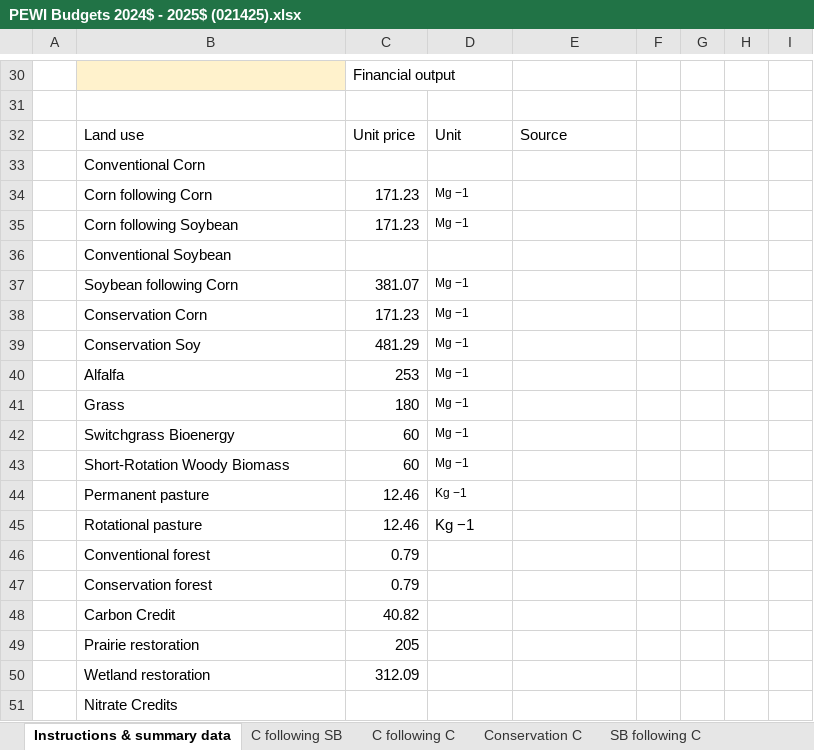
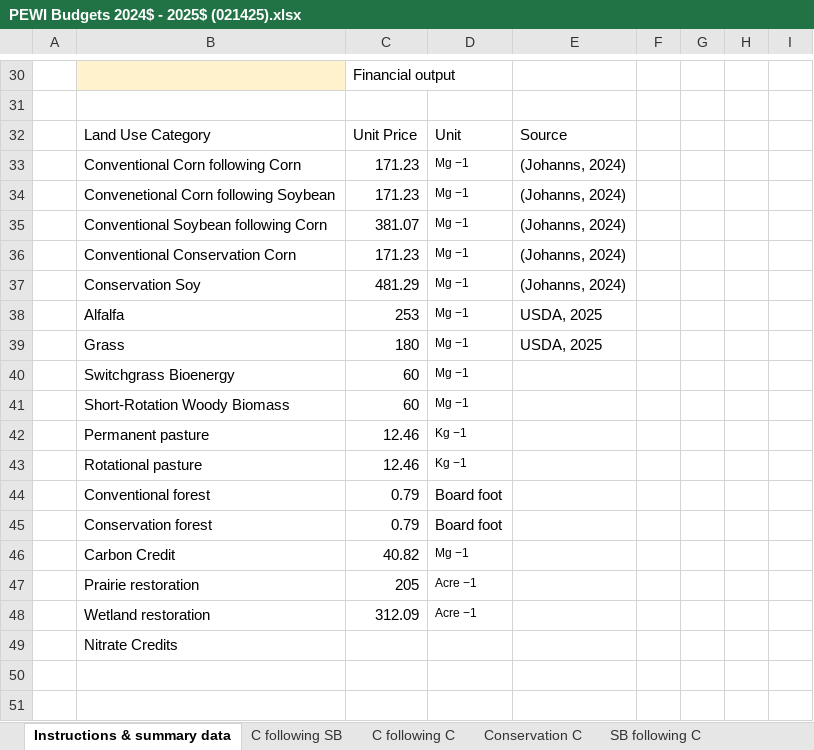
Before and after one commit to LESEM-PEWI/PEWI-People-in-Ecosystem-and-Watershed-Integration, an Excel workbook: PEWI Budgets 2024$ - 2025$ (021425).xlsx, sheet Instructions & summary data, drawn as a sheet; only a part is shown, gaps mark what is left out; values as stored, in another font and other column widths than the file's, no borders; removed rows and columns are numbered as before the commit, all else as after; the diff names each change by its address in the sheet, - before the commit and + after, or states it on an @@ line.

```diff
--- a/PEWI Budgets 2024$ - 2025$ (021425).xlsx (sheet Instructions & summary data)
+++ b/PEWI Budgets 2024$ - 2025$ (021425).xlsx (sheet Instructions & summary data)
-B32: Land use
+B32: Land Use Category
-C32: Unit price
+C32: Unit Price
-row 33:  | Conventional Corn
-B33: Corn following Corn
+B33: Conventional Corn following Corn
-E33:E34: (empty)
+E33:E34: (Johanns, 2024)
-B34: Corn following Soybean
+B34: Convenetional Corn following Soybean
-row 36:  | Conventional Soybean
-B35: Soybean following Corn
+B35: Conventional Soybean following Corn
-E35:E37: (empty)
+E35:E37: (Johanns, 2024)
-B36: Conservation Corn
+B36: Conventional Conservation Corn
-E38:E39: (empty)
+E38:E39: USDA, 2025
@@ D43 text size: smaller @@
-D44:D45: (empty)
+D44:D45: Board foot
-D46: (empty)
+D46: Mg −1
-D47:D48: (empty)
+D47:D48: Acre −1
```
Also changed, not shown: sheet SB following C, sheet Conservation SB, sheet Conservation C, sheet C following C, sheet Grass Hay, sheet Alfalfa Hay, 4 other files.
* * *
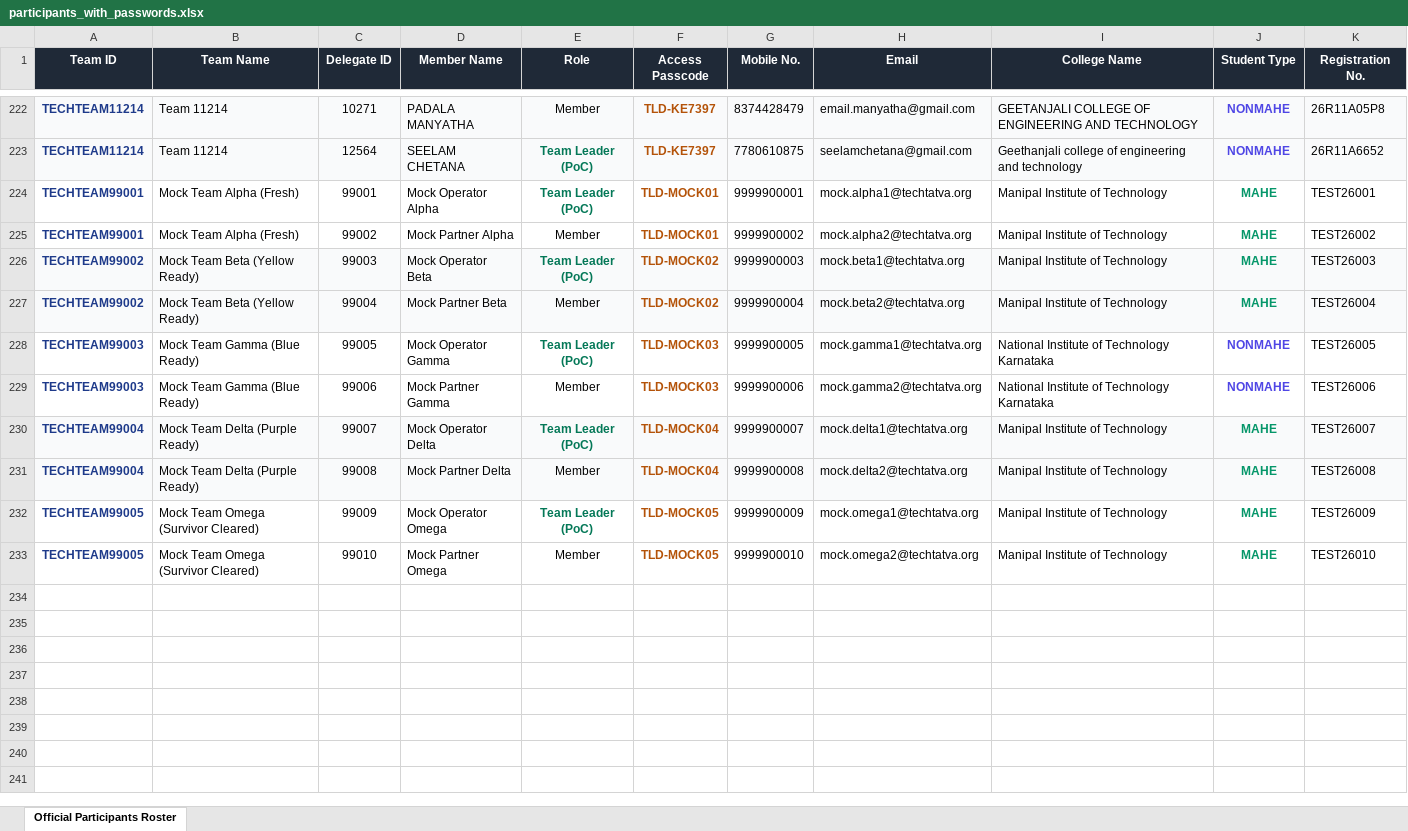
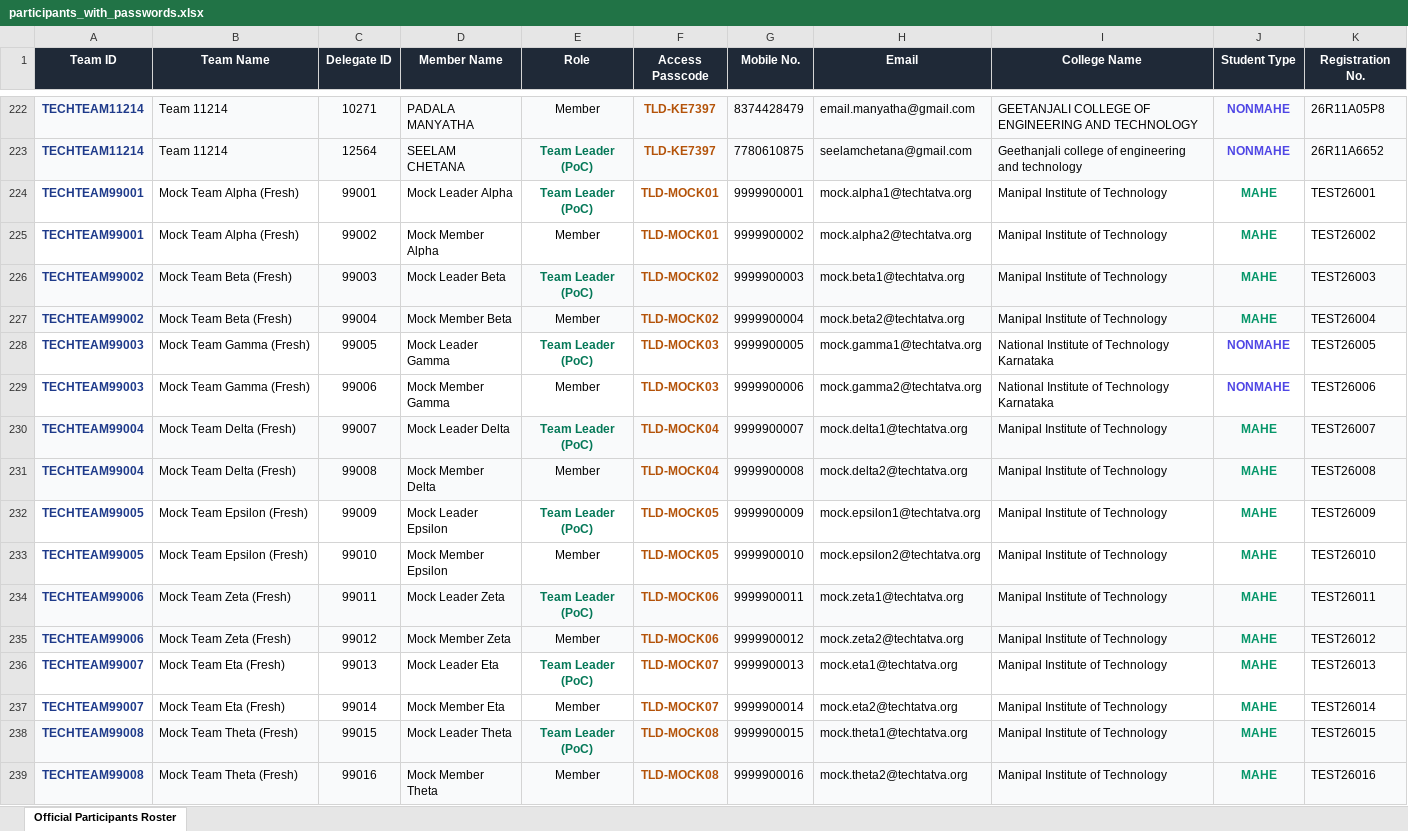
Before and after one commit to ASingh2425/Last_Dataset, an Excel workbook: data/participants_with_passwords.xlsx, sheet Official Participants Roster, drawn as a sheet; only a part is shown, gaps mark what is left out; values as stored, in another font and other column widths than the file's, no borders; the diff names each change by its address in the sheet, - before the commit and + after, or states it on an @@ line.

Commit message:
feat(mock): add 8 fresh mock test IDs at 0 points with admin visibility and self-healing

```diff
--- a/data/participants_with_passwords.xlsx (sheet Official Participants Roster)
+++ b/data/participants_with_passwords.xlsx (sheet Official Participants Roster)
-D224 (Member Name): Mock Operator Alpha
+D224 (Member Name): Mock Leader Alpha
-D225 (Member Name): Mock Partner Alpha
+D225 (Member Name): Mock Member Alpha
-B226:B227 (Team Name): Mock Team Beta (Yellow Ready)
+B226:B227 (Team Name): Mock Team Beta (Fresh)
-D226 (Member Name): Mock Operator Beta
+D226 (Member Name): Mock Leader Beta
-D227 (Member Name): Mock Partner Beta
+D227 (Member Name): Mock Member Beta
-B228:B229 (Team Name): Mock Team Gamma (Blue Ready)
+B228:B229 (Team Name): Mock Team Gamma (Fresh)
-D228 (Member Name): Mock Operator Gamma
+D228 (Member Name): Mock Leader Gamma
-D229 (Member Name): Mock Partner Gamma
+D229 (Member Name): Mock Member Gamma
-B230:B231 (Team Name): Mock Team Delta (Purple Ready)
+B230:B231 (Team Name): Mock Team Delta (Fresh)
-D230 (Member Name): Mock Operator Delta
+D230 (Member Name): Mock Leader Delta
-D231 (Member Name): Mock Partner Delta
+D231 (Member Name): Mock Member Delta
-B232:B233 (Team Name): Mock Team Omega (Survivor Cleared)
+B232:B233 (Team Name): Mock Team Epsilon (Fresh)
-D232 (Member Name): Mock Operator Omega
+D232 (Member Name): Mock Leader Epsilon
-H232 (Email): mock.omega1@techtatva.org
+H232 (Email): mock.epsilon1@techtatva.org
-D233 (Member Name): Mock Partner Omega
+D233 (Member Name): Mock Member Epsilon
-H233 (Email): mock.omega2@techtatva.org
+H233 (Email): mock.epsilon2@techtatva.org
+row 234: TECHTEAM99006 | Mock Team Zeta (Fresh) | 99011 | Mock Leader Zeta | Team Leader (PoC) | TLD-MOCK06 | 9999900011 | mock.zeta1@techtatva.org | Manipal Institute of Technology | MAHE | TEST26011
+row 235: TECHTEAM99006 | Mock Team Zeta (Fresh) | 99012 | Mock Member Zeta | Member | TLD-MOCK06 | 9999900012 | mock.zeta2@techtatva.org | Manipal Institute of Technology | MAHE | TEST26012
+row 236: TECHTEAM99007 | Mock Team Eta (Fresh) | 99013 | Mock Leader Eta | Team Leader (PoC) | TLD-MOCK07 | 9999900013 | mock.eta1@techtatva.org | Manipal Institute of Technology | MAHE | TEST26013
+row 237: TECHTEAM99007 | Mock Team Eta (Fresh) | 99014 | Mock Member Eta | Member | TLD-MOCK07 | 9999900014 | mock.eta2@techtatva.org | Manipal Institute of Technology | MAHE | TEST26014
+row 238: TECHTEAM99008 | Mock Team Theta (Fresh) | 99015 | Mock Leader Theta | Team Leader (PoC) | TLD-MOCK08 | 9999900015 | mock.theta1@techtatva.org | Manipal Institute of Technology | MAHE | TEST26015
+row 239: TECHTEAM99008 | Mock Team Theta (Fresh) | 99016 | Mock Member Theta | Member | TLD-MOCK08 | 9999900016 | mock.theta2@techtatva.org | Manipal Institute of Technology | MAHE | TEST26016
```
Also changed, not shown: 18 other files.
==
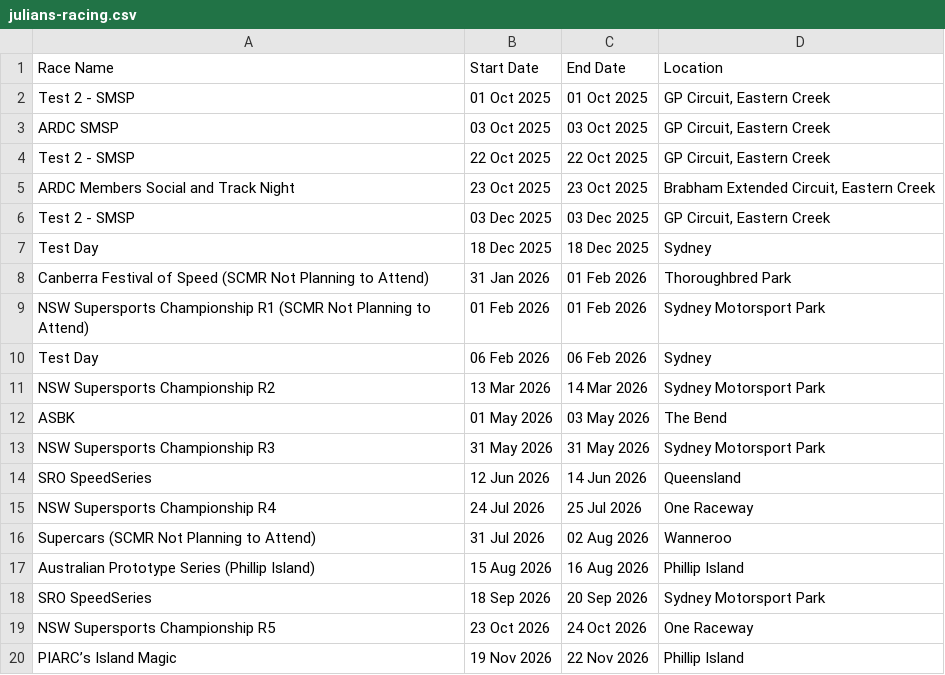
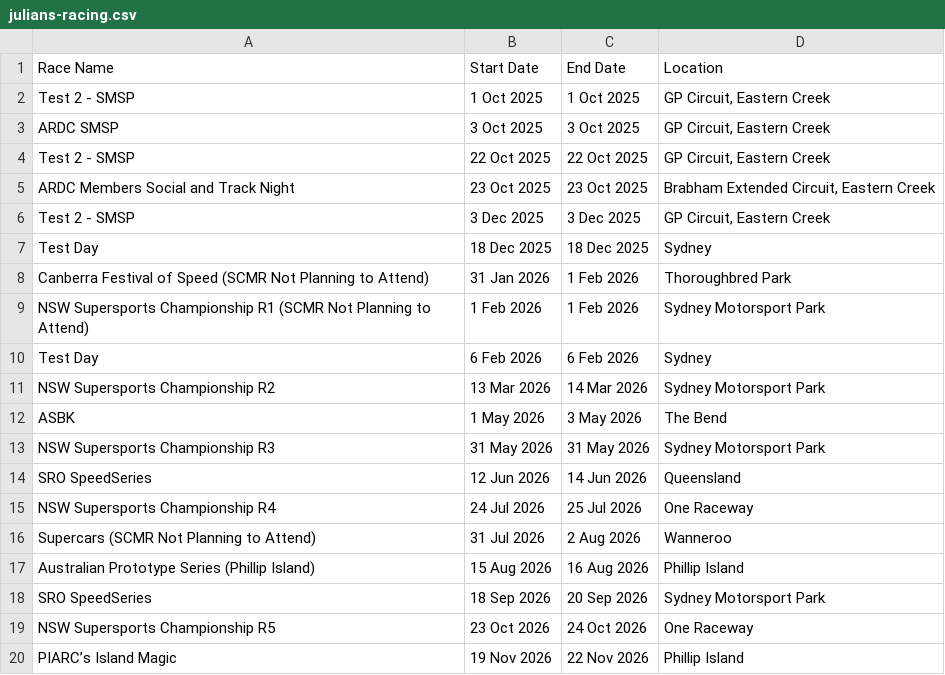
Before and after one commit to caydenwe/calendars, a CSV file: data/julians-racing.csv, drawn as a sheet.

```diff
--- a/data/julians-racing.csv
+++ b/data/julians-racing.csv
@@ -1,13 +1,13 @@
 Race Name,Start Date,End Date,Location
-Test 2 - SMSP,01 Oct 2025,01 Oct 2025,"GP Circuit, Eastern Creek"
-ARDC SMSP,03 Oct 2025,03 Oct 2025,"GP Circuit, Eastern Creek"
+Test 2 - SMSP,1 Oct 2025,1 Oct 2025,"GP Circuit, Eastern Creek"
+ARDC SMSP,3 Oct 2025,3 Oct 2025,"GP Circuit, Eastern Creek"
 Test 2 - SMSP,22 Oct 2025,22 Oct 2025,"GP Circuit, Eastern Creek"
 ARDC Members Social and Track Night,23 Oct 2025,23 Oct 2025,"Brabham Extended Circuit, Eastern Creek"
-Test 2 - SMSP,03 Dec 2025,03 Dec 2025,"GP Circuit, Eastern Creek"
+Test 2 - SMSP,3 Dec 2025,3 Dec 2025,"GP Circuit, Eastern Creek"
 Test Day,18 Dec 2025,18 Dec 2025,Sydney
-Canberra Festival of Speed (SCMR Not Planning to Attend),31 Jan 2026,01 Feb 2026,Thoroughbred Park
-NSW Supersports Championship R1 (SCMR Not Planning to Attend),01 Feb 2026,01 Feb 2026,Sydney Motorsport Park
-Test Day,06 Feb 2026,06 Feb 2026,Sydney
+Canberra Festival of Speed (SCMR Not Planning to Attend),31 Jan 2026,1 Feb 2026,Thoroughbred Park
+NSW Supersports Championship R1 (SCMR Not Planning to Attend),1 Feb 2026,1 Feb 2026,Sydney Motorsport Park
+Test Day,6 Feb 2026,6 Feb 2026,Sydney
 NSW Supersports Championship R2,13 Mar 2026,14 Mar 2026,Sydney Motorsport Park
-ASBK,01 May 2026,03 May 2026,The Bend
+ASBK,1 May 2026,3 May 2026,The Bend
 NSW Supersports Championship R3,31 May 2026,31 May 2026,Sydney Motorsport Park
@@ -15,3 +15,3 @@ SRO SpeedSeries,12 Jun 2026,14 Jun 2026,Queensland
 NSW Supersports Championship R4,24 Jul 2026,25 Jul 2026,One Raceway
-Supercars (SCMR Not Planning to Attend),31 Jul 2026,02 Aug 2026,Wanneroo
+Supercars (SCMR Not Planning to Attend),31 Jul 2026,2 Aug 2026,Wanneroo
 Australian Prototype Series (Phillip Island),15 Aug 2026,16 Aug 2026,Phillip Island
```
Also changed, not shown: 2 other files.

__EXERCISE DESCRIPTION__.
Reply with one number only: how many lines of the listing hold "Conventional"?

__TASK RESULT__.
5